The Star: Who would you compare yourself to among ballerinas of our time?

Ida Nevasayneva: But I’m beyond compare! I’m very old-world and very traditional. I have been studying ballet for a long, long time and ballet is my life. I wake up in the morning thinking about tendus. You can often see me waiting for the subway doing an arabesque. Oh yes, it’s been said I’m neurotic, that I’m high-strung and high maintenance, but that is what keeps me so vital and gives my performances that special je-ne-sais-quoi. They call me the prima diva. But I wouldn’t want you to think of me as arrogant or flashy.

The Star: So there are no other ballerinas you admire?

Ida Nevasayneva: Oh dear, yes, oh yes. There is Pavlova, who originated the role of The Dying Swan. She had such a great reputation was such an inspiration to me. And Plisetskaya, of course, and the Cuban dancer Alicia Alonso. I worship the ground she bourrés on.

The Star: Any other favourite roles?

Ida Nevasayneva: Taglione in Pas de Quatre. It always gave me so much pleasure. When I danced that I owned the stage. And of course I was such an inspiration for the young ones.

The Star: You are a legend. Tell us about your life story.

Ida Nevasayneva: I came out of the womb dancing. In my youth I was a heroine of the Revolution. Once, after effortlessly bourréeing across a minefield, I lobbed a loaded toe-shoe through the window of a capitalist bank. I was a grande etoile by the time I was in my mid-teens. It was my unusual character and my exceptional footwork. And I brought such intensity to my dramatic roles. Did you see me as Aurora in The Sleeping Beauty? It took three extra courtiers to carry me sleeping off the stage at the end of Act I. People left the theatre crying: I was more popular than Cats.

The Star: Can you tell us about how you defected to the West? Is it true that you flew into the arms of an American businessman after doing 14 fouettés and then a grand jeté over a turnstile at JFK?

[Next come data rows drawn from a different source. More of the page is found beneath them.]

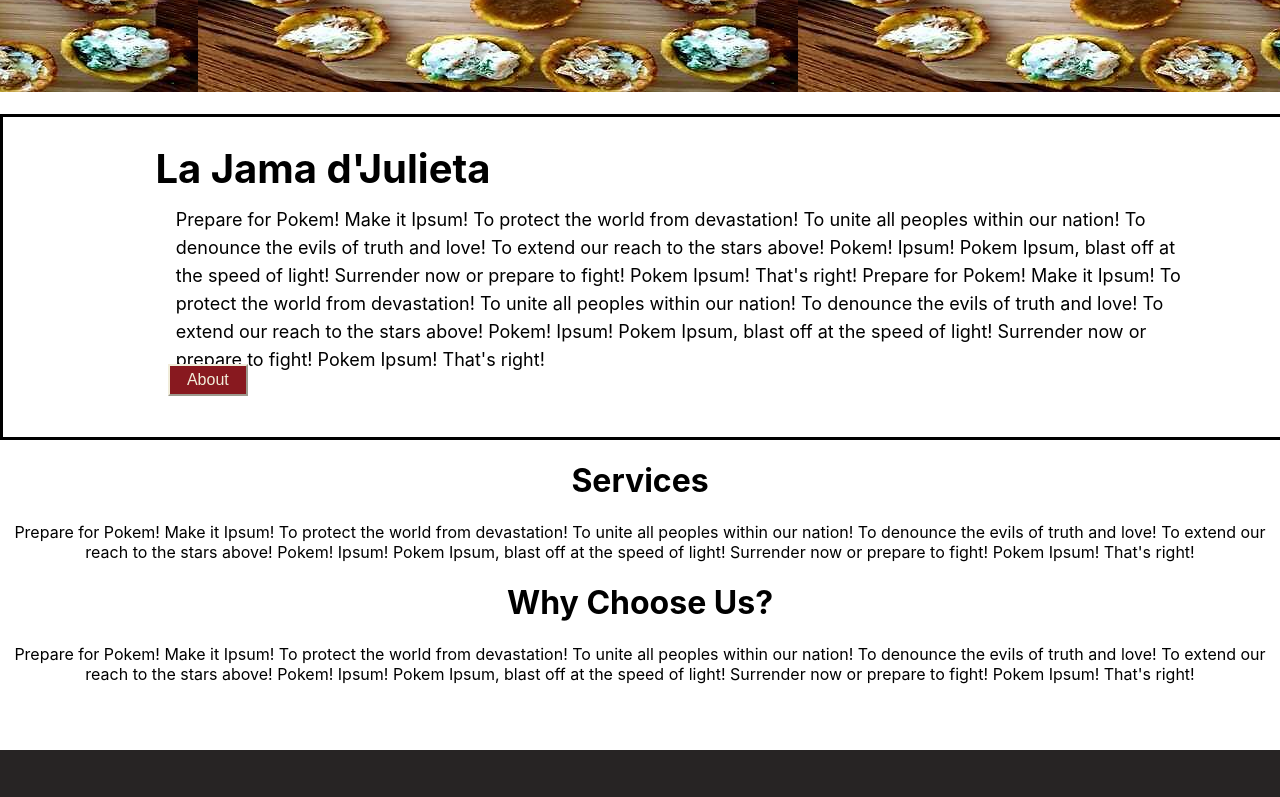
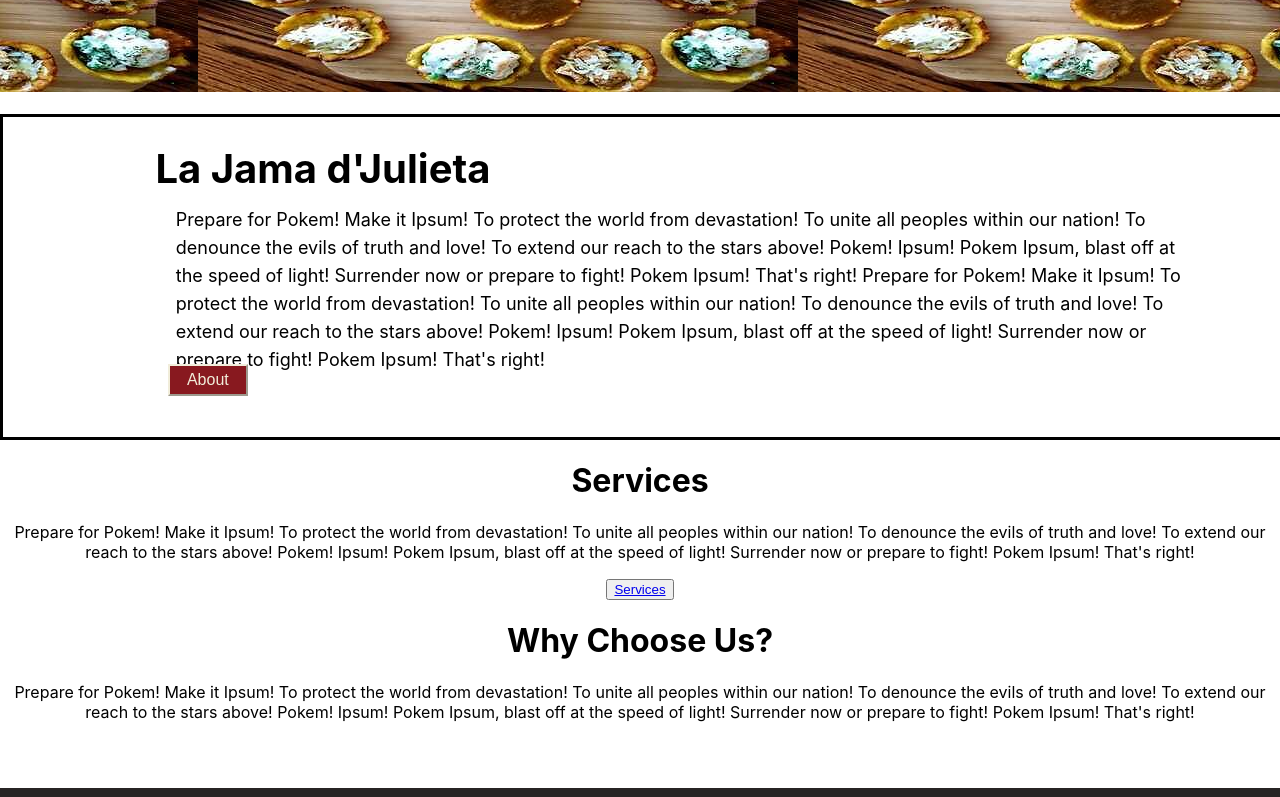
Before and after one commit to juancedeno96/catering-app, a React (Create React App) app: page / in a window 1280 px wide. Shown: the part 378-1175 px from the top of the page. Built offline with nearby package versions, Linux system fonts and the light colour scheme.

Commit message:
modified service div

```diff
--- a/src/Components/Home.js
+++ b/src/Components/Home.js
@@ -116,6 +116,7 @@ const Home = () => {
 
       <div className="home-services">
       <h1 className="service-title">Services</h1>
+      <div className="service-text">
       <p>
           Prepare for Pokem! Make it Ipsum! To protect the world from
           devastation! To unite all peoples within our nation! To denounce the
@@ -125,6 +126,11 @@ const Home = () => {
         </p>
 
       </div>
+      <button>
+          <NavLink className="service-link" to="/services">Services</NavLink>
+        </button>
+      </div>
+
       <div className="home-choose">
       <h1 className="choose-title">Why Choose Us? </h1>
       <p>
```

Ida Nevasayneva: It was 17, actually and he never knew what hit him. America gave me a royal welcome. I have never regretted my spur-of-the-moment decision. But I still weep sometime for Russia, Russia, the Motherland.